"Utah has the highest prevalence of mental illness in the country, impacting every family at some point," says Kem Gardner, philanthropist and chairman of Gardner Company. "We have 30 grandchildren and have not known where to go or what treatment options are available when some of them have struggled. We have to do something different and find better ways to treat youth and adults. This center is so needed in our state. Carolyn and I are pleased to join the University, state legislature, Salt Lake County, and the Huntsman family in this important effort."

Kem and Carolyn Gardner
Kem and Carolyn Gardner

Kem and Carolyn are both actively engaged in community service and philanthropic work.
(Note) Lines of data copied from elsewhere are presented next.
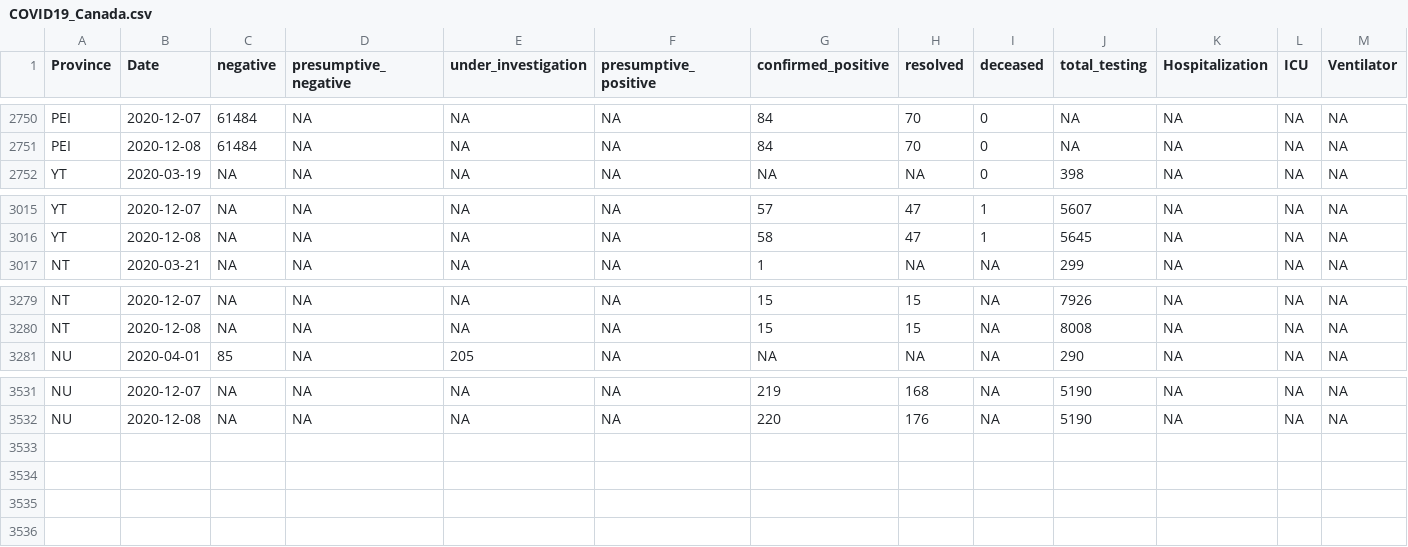
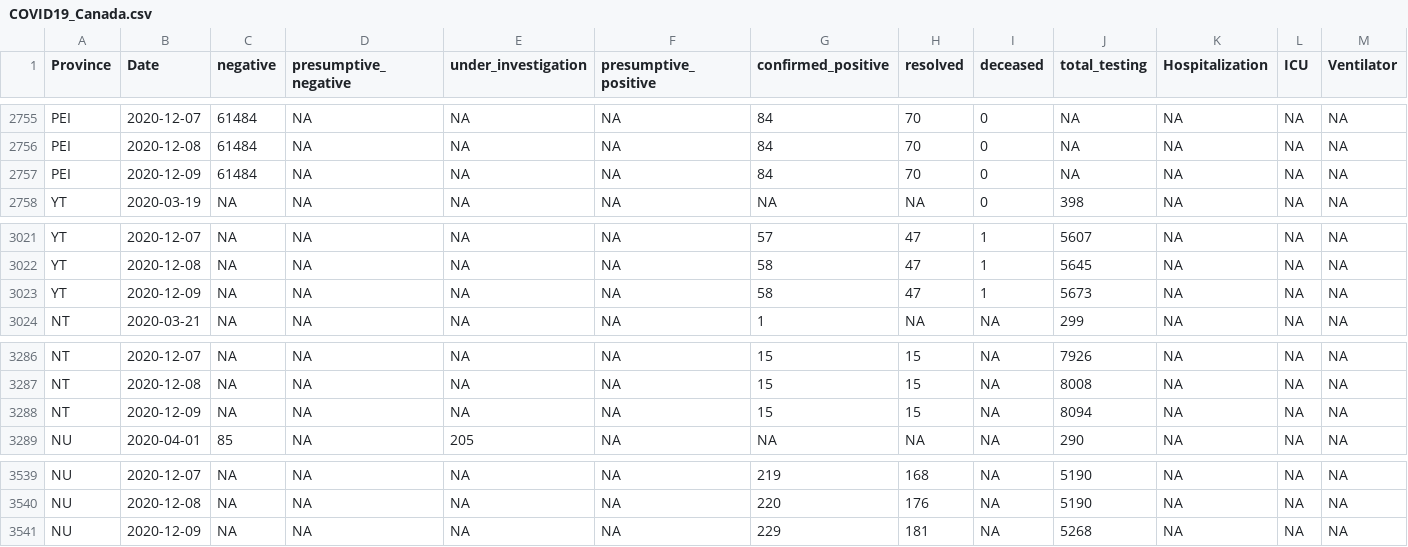
Before and after one commit to wzmli/COVID19-Canada, a CSV file: COVID19_Canada.csv, drawn as a sheet; only a part is shown, gaps mark what is left out; rows hold the shown columns only; the diff covers the shown part only; the diff names each change by its address in the sheet, - before the commit and + after, or states it on an @@ line.

```diff
--- a/COVID19_Canada.csv
+++ b/COVID19_Canada.csv
+row 2757: PEI | 2020-12-09 | 61484 | NA | NA | NA | 84 | 70 | 0 | NA | NA | NA | NA
+row 3023: YT | 2020-12-09 | NA | NA | NA | NA | 58 | 47 | 1 | 5673 | NA | NA | NA
+row 3288: NT | 2020-12-09 | NA | NA | NA | NA | 15 | 15 | NA | 8094 | NA | NA | NA
+row 3541: NU | 2020-12-09 | NA | NA | NA | NA | 229 | 181 | NA | 5268 | NA | NA | NA
```
Also changed, not shown: 5 added rows and 1 edited cell elsewhere in this file, git_push/clean.Rout.csv, 4 other files.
From Intermountain Healthcare, United Way, the Utah Symphony, and especially the University of Utah, the Gardners’ influence and generosity are reflected across the state of Utah.
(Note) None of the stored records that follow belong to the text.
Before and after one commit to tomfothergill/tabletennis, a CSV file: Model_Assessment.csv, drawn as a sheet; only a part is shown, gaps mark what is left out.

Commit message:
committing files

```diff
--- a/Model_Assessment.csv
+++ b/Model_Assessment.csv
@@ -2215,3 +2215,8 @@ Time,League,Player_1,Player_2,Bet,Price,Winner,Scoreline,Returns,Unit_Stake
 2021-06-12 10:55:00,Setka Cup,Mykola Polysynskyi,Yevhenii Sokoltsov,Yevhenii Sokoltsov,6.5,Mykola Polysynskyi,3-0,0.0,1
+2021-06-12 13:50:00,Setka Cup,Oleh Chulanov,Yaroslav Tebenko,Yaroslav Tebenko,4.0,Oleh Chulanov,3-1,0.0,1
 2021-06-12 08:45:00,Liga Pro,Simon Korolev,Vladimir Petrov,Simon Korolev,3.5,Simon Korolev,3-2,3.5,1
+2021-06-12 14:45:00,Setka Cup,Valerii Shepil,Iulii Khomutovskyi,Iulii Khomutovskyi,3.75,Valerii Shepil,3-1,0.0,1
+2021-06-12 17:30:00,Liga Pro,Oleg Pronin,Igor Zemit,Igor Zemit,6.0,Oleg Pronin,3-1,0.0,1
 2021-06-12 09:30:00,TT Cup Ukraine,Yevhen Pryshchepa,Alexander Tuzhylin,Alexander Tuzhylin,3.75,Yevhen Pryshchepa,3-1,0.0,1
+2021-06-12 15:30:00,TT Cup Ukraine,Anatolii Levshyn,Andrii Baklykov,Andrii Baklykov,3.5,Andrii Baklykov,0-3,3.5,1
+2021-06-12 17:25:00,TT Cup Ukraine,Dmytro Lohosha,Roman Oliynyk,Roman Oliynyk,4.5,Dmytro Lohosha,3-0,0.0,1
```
"We are grateful to Kem and Carolyn for their wonderful donation," says Mark H. Rapaport, MD, CEO of HMHI. "They have a tremendous tradition of giving to the University of Utah and this community. The Kem and Carolyn Gardner Mental Health Crisis Care Center will be a welcoming place for all adults experiencing a mental health crisis. Their gift will transform the lives of thousands of people who walk through the doors of the center and help transform how we deliver mental health crisis care in our community and beyond."

Since the initial groundbreaking in May 2021, HMHI has been meeting with community leaders and engaging hundreds of community groups, patients, and stakeholders in focus groups to understand our community's complex mental health needs and how the MHCCC will best serve people in crisis. HMHI also worked with consultants with expertise in mental health facility design to ensure that the building is welcoming and inclusive, honors the humanity of those who enter, and facilitates safe and effective care.

"We are excited about the creative design, the input we received from the community, and the partnerships that have been brought together to make the Kem and Carolyn Gardner Crisis Care Center truly leading edge," Rapaport said. "The building is unique because it is the first to integrate community services, training, and research with crisis care. The programs and collaborations that will occur at the center will ensure that patients and their families break the cycle of despair and receive the absolute best immediate help and ongoing support in one convenient location."

Crisis services and stabilizing treatment will be individualized to meet patient needs and will include:

  • 23-hour treatment and observation stay for those in our 30-bed receiving Center
  • Short-term, rapid stabilization inpatient treatment in our 24-bed acute care unit
  • Medication-assisted treatment clinic for individuals with opiate use disorders
  • Intensive outpatient treatment for adults needing support for substance use disorders
  • Mental health day treatment for adults that need more help than traditional outpatient care

In partnership with dozens of community stakeholders, an entire building floor will be dedicated to supporting services. These include:

  • Free law clinic to remove legal barriers that disrupt many families with a mental health crisis
  • Primary care and dental care clinics
  • Intensive case management
  • Connections to existing community programs for housing, health care, and employment

Researchers will work alongside clinicians, patients, and their families to develop evidence-based best practices for treatment and care and develop new approaches to helping people. The center will also be a site for training future crisis care professionals, including social workers, nurses, psychologists, psychiatrists, and others.

"We're building a crisis care center that integrates training, research, and clinical care into one entity so that we are always evaluating and learning about the best approaches to treatment and creating new models of care," Rapaport continues. "The Kem and Carolyn Gardner Mental Health Crisis Care Center is a forward-thinking concept, and what we are building is not being done anywhere else."

The new 78,000-square-foot Kem and Carolyn Gardner Mental Health Crisis Care Center will be located near the Salt Lake County jail and the South Salt Lake men's homeless resource center. The MHCCC is the first building on the future site of the Huntsman Mental Health Institute Campus of Hope. The MHCCC will expand HMHI's existing mental health crisis services.


A dinner honoring Kem and Carolyn and the Gardner family will occur this evening at Huntsman Foundation. The Gardners will be joined by the Huntsman family, University of Utah President Taylor Randall, Salt Lake County Mayor Jenny Wilson, and other philanthropic and state leaders.

Kem and Carolyn Gardner’s donation, combined with other private philanthropists’, state, and county funds, nearly covers the $47 million cost of the building. An additional $3 million will need to be raised by private donors to complete the project. To learn more or make a life-changing donation, visit the website at this link.